Records drawn from a dataset
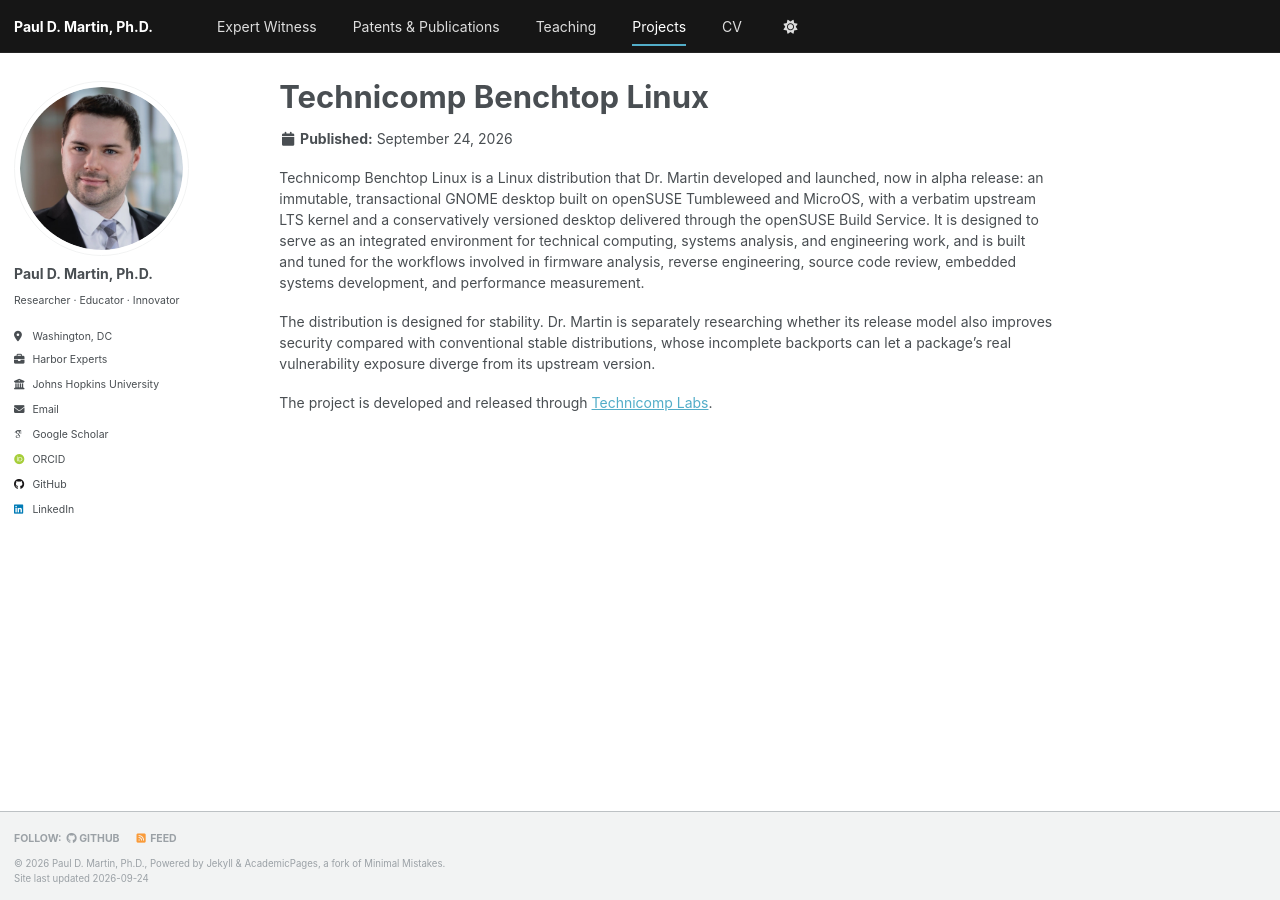
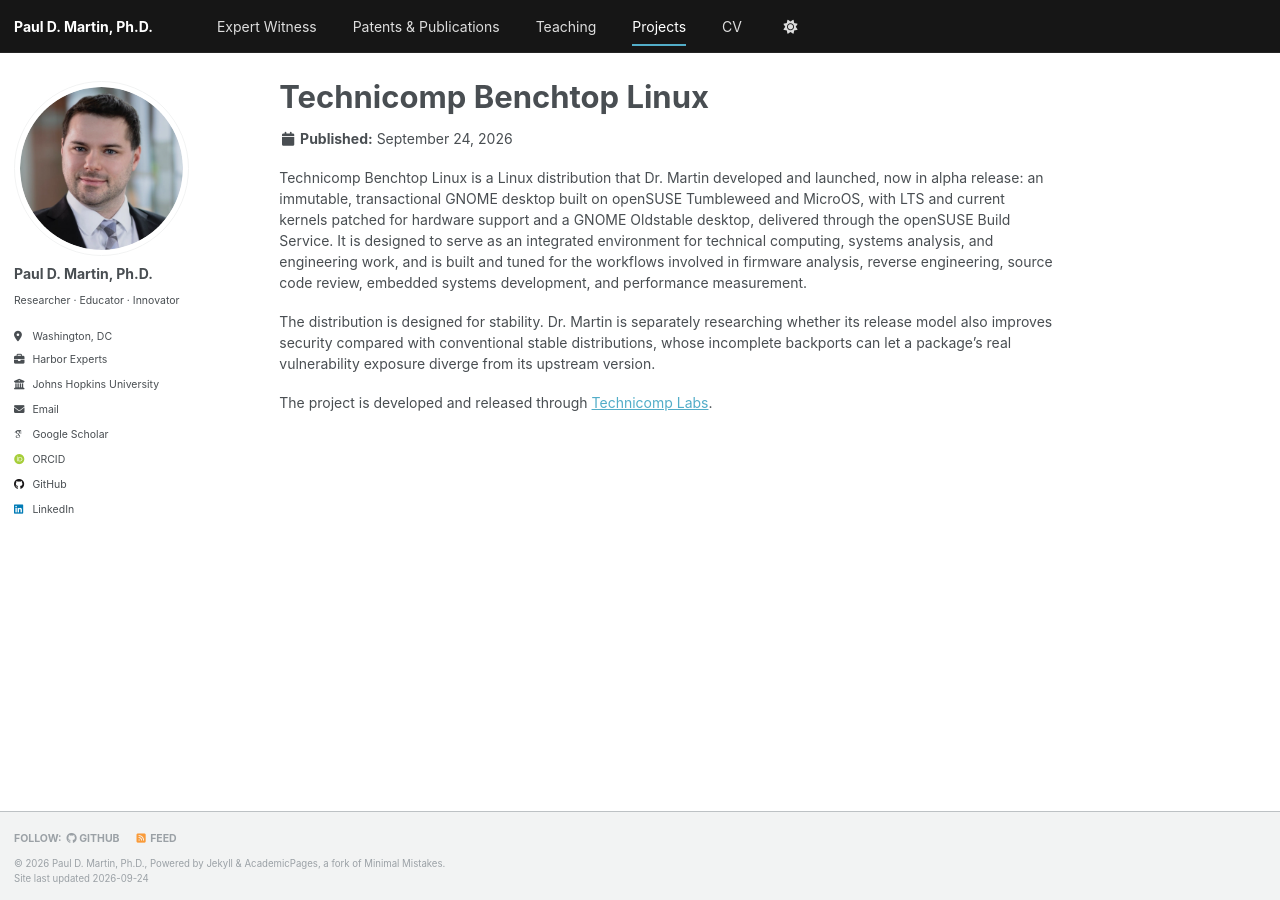
Before and after one commit to pauldmartinphd/pauldmartinphd.github.io, a Jekyll site: the page built from _portfolio/5-technicomp-workbench.md, in a window 1280 px wide. Built offline with Jekyll 4.4.1, drawn with Linux system fonts in a browser that asks for light colours; some web fonts are replaced.

Commit message:
Benchtop Linux: correct kernel and desktop description

```diff
--- a/_portfolio/5-technicomp-workbench.md
+++ b/_portfolio/5-technicomp-workbench.md
@@ -6,7 +6,7 @@
 weight: 42
 ---
 
-Technicomp Benchtop Linux is a Linux distribution that Dr. Martin developed and launched, now in alpha release: an immutable, transactional GNOME desktop built on openSUSE Tumbleweed and MicroOS, with a verbatim upstream LTS kernel and a conservatively versioned desktop delivered through the openSUSE Build Service. It is designed to serve as an integrated environment for technical computing, systems analysis, and engineering work, and is built and tuned for the workflows involved in firmware analysis, reverse engineering, source code review, embedded systems development, and performance measurement.
+Technicomp Benchtop Linux is a Linux distribution that Dr. Martin developed and launched, now in alpha release: an immutable, transactional GNOME desktop built on openSUSE Tumbleweed and MicroOS, with LTS and current kernels patched for hardware support and a GNOME Oldstable desktop, delivered through the openSUSE Build Service. It is designed to serve as an integrated environment for technical computing, systems analysis, and engineering work, and is built and tuned for the workflows involved in firmware analysis, reverse engineering, source code review, embedded systems development, and performance measurement.
 
 The distribution is designed for stability. Dr. Martin is separately researching whether its release model also improves security compared with conventional stable distributions, whose incomplete backports can let a package's real vulnerability exposure diverge from its upstream version.
 
```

**Goal of the exercise**
Could you copy the lines above exactly and skip the images?

**The completed task**
Before and after one commit to pauldmartinphd/pauldmartinphd.github.io, a Jekyll site: the page built from _portfolio/5-technicomp-workbench.md, in a window 1280 px wide. Built offline with Jekyll 4.4.1, drawn with Linux system fonts in a browser that asks for light colours; some web fonts are replaced.

Commit message:
Benchtop Linux: correct kernel and desktop description

```diff
--- a/_portfolio/5-technicomp-workbench.md
+++ b/_portfolio/5-technicomp-workbench.md
@@ -6,7 +6,7 @@
 weight: 42
 ---
 
-Technicomp Benchtop Linux is a Linux distribution that Dr. Martin developed and launched, now in alpha release: an immutable, transactional GNOME desktop built on openSUSE Tumbleweed and MicroOS, with a verbatim upstream LTS kernel and a conservatively versioned desktop delivered through the openSUSE Build Service. It is designed to serve as an integrated environment for technical computing, systems analysis, and engineering work, and is built and tuned for the workflows involved in firmware analysis, reverse engineering, source code review, embedded systems development, and performance measurement.
+Technicomp Benchtop Linux is a Linux distribution that Dr. Martin developed and launched, now in alpha release: an immutable, transactional GNOME desktop built on openSUSE Tumbleweed and MicroOS, with LTS and current kernels patched for hardware support and a GNOME Oldstable desktop, delivered through the openSUSE Build Service. It is designed to serve as an integrated environment for technical computing, systems analysis, and engineering work, and is built and tuned for the workflows involved in firmware analysis, reverse engineering, source code review, embedded systems development, and performance measurement.
 
 The distribution is designed for stability. Dr. Martin is separately researching whether its release model also improves security compared with conventional stable distributions, whose incomplete backports can let a package's real vulnerability exposure diverge from its upstream version.
 
```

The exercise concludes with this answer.